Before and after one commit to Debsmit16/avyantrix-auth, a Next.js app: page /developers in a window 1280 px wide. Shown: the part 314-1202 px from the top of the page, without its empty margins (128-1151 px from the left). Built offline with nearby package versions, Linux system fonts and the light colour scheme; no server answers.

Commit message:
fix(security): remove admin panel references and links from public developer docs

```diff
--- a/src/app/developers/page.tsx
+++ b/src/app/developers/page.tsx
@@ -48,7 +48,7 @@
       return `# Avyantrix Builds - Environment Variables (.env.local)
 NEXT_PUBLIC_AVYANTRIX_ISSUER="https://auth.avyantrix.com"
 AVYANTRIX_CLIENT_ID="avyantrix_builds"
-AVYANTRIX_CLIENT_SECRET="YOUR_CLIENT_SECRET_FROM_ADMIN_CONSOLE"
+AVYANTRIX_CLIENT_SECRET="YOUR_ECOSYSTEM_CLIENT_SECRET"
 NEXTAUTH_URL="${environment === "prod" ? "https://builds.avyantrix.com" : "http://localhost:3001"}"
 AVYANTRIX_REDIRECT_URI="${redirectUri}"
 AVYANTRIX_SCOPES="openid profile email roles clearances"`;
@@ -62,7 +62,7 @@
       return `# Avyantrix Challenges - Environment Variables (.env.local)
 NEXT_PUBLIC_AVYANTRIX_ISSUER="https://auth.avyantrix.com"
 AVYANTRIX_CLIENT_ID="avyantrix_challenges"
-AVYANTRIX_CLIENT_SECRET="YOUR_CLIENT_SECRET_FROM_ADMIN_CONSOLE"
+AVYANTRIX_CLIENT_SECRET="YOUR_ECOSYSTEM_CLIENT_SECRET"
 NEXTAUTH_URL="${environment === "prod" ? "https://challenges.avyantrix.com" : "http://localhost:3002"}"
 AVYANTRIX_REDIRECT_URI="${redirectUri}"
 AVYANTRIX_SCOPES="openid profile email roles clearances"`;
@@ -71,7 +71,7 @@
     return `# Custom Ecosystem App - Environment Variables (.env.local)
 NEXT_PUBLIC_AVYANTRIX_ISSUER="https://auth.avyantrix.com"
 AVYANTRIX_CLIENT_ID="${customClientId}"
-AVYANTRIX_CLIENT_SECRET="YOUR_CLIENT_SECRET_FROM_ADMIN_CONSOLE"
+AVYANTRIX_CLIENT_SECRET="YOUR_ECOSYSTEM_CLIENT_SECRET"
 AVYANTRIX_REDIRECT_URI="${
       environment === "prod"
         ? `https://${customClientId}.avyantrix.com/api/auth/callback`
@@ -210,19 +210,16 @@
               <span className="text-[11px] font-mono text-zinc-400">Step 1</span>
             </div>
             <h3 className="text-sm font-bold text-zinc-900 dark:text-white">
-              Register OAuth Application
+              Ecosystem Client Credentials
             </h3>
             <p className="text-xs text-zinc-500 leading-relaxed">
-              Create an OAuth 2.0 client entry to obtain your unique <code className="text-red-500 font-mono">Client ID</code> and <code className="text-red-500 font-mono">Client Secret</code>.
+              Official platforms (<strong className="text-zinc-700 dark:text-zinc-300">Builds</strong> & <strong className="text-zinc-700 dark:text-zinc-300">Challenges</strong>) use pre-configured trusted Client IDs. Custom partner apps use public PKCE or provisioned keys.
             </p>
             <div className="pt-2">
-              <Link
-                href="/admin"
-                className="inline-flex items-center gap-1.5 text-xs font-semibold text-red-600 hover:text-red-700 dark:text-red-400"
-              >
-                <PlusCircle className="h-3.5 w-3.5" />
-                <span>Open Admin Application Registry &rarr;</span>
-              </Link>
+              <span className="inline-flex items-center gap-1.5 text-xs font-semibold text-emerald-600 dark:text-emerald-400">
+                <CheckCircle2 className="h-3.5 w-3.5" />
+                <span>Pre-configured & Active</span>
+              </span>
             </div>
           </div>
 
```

------

__HOW TO COMPLETE THIS TASK__.
Return only the number of lines in the preceding records that contain the string "zinc".

__OUTPUT FOR THIS EXERCISE__.
4